Copyright © 2007 International Development Options
All Rights Reserved
Volume Four Winter 2006-Spring 2007 Numbers 3-4.
Theme: Global Labor Migration and Emerging Trends in Development Finance: An Assessment of the
Economic and Social Impact of Migrant (Worker) Remittances in Central America and the Caribbean
REMITTANCES TO CARICOM COUNTRIES: POLICY ISSUES AND OPTIONS
Claremont Kirton Georgia McLeod
Senior Lecturer Assistant Lecturer/
Department of Economics Junior Research Fellow
University of the West Indies Sir Arthur Lewis Institute off
Mona, Kingston, Jamaica Social and Economic Studies (SALISES)
Mona, Kingston, Jamaica
Published Online: February 10, 2017
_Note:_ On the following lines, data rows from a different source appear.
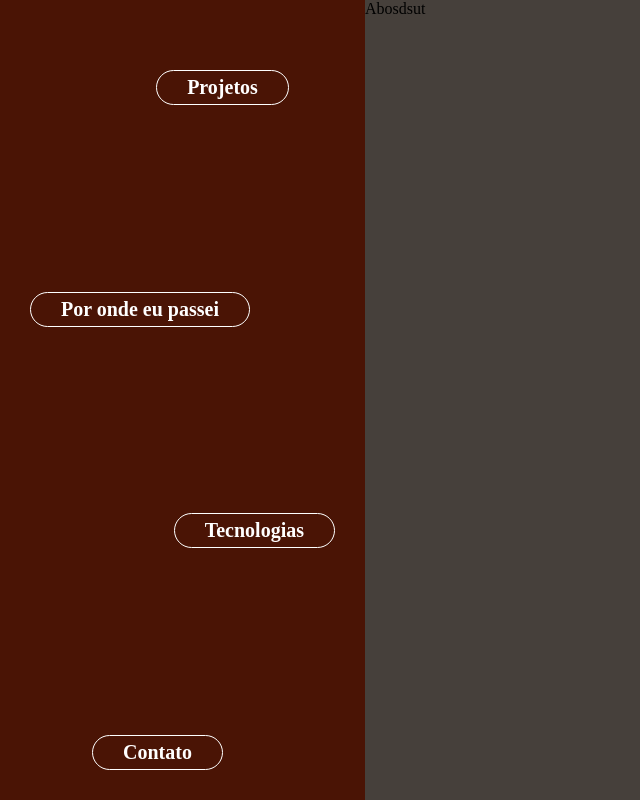
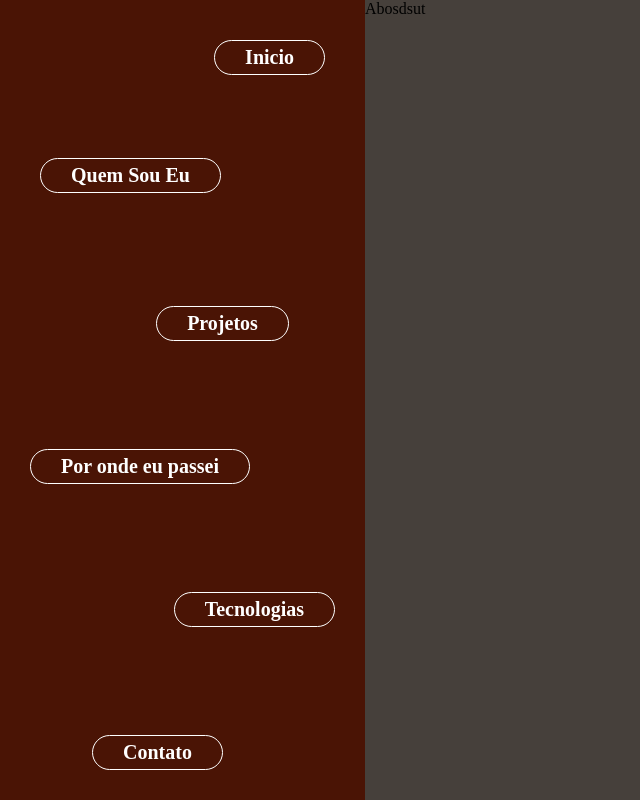
Before and after one commit to brunoAlbuquerque1/brunoalbuquerque.dev, a React (Vite) app: page /contact in a window 1280 px wide. Shown: the whole page, without its empty margins (0-640 px from the left). Built offline with nearby package versions, Linux system fonts and the light colour scheme.

Commit message:
refactor: add menus

```diff
--- a/src/components/NavBar/navBar.tsx
+++ b/src/components/NavBar/navBar.tsx
@@ -6,7 +6,7 @@ export const NavBar = () => {
     return(
       <S.Container>
 
-        {/* <S.Home>
+        <S.Home>
           <S.WrapperMenu to="/" >
             <S.TextMenu  >Inicio </S.TextMenu>
           </S.WrapperMenu>
@@ -16,7 +16,7 @@ export const NavBar = () => {
           <S.WrapperMenu to="/about">
               <S.TextMenu  >Quem Sou Eu </S.TextMenu>
           </S.WrapperMenu>
-        </S.About> */}
+        </S.About>
 
         <S.Project>
           <S.WrapperMenu to="/projects">
```
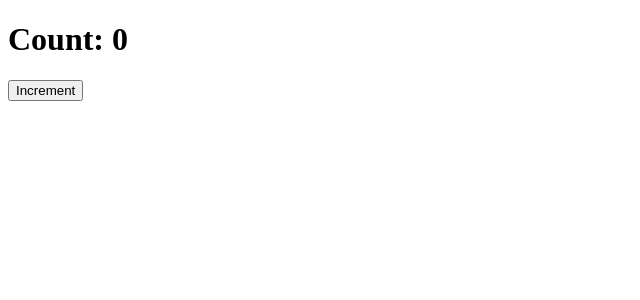
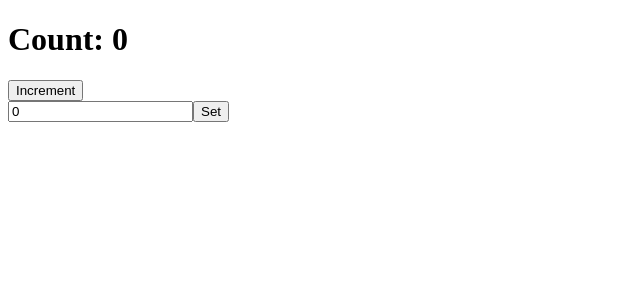
Before and after one commit to FlashScript-Main/Learning_UnitTest_Jest_Vitest, a React (Vite) app: page / in a window 1280 px wide. Shown: the top 300 px of the page, without its empty margins (0-640 px from the left). Built offline with nearby package versions, Linux system fonts and the light colour scheme.

Commit message:
Keyboard Interactions

```diff
--- a/src/components/query/Query.tsx
+++ b/src/components/query/Query.tsx
@@ -5,14 +5,30 @@ import { useState } from "react";
 const Query = () => {
 
     const [count, setCount] = useState(0);
+    const [anount, setAnount] = useState(0);
 
     return (
         <div>
-            <h1>Count: {count}</h1>
+            <div>
+                <h1>Count: {count}</h1>
 
-            <button onClick={() => setCount((c) => c + 1)}>
-                Increment
-            </button>
+                <button onClick={() => setCount((c) => c + 1)}>
+                    Increment
+                </button>
+            </div>
+
+            <div>
+                <input
+                    type="number"
+                    name="amount"
+                    value={anount}
+                    onChange={(e) => setAnount(parseInt(e.target.value))}
+                    />
+
+                <button onClick={() => setCount(anount)}>
+                    Set
+                </button>
+            </div>
         </div>
     )
 }
```
Also changed, not shown: 1 other file (tests, documents, lock files or other folders).
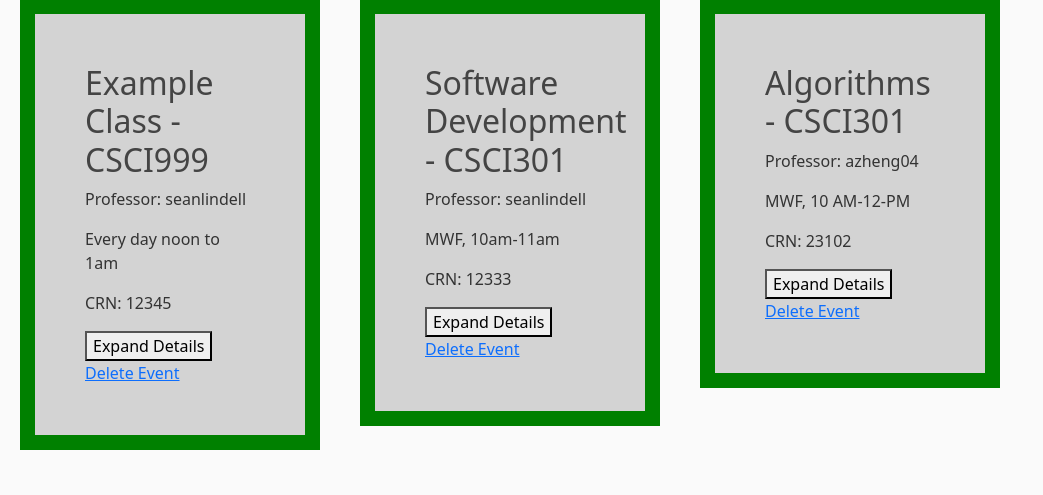
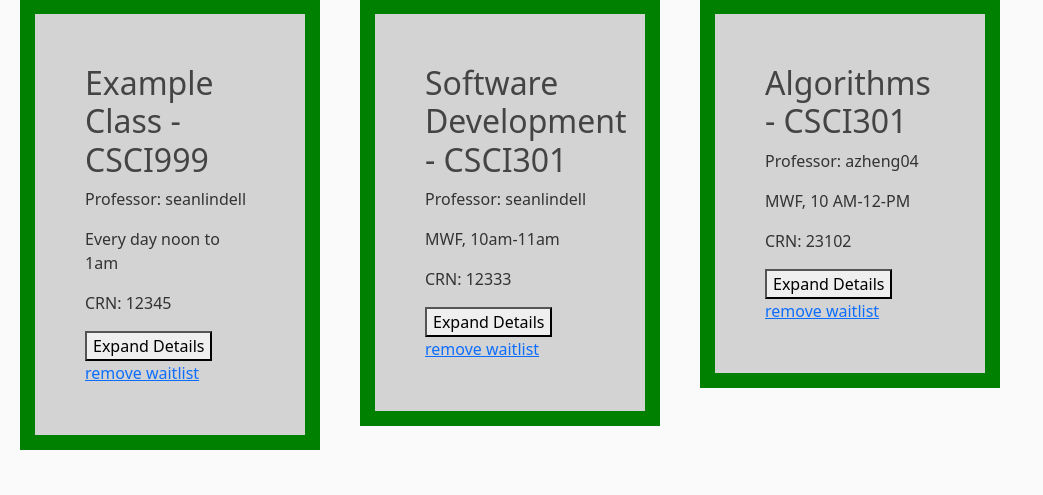
Before and after one commit to MightyThor10/waitlist, a Django app: template Code/studentview/templates/studentview/home.html in a window 1280 px wide. Shown: the part 157-652 px from the top of the page, without its empty margins (0-1043 px from the left). Run offline with Django 4.2, Linux system fonts and the light colour scheme; the template is opened without the code that fills it: values that come from a table or form of the project are taken from there, others are empty; data comes from the database, SQL or seed files in the repository.

Commit message:
leave waitlist functionality implemented

```diff
--- a/Code/studentview/templates/studentview/home.html
+++ b/Code/studentview/templates/studentview/home.html
@@ -11,7 +11,7 @@
         <p>CRN: {{class.crn}}</p>
         <p>{{class.waitlistposition}}</p>
         <button onclick="window.location.href='/studenthome/{{class.pk}}/detail';">  Expand Details </button>
-        <a href="{% url 'remove-from-waitlist' class.pk%}" >Delete Event</a>
+        <a href="{% url 'remove-from-waitlist' class.pk%}" >remove waitlist</a>
     </div>
 
     {%endfor%}
```
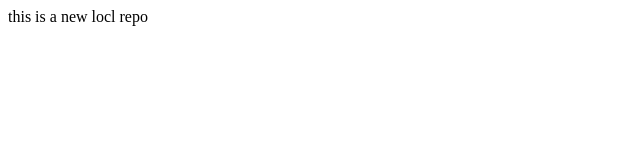
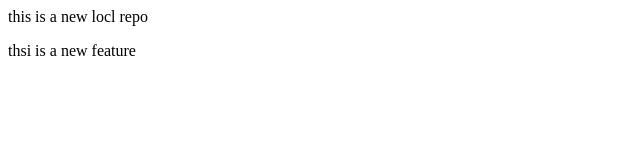
Before and after one commit to Adnan0Ansari/adnan-local-demo, a plain HTML site: page index.html in a window 1280 px wide. Shown: the whole page, without its empty margins (0-640 px from the left). Drawn offline with Linux system fonts and the light colour scheme.

Commit message:
addnew featyre

```diff
--- a/index.html
+++ b/index.html
@@ -1 +1,2 @@
 <p> this is a new locl repo</p>
+<p>thsi is a new feature</p>
```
In 2005, remittances to Latin American and the Caribbean (LAC) countries were US$53.6 billion, representing roughly one quarter of the total worldwide flows of worker remittances. These remittances account for approximately 3 percent of the region’s gross domestic product (GDP), 10 percent of its total exports of goods and services, and 11 percent of its total imports. Available data indicate that the magnitude of these flows is growing. Only a few studies in the last decade have assessed the role remittances play in the economic and social development of the English-speaking Caribbean. Even fewer have examined the policy interventions available to Caribbean policy makers targeting migrants’ remittances. Though not exhaustive, policy measures to enhance the development impact of remittances include remittance bonds, premium interest rate accounts, facilitating transfers through micro-finance institutions, tax breaks on imported capital goods and outreach through migrants’ services institutions. This article examines selected international best practices, especially by developing countries, geared towards maximizing the development impact of remittances. It outlines an inventory of policy measures and assesses their relevance, usefulness and applicability in the context of CARICOM countries.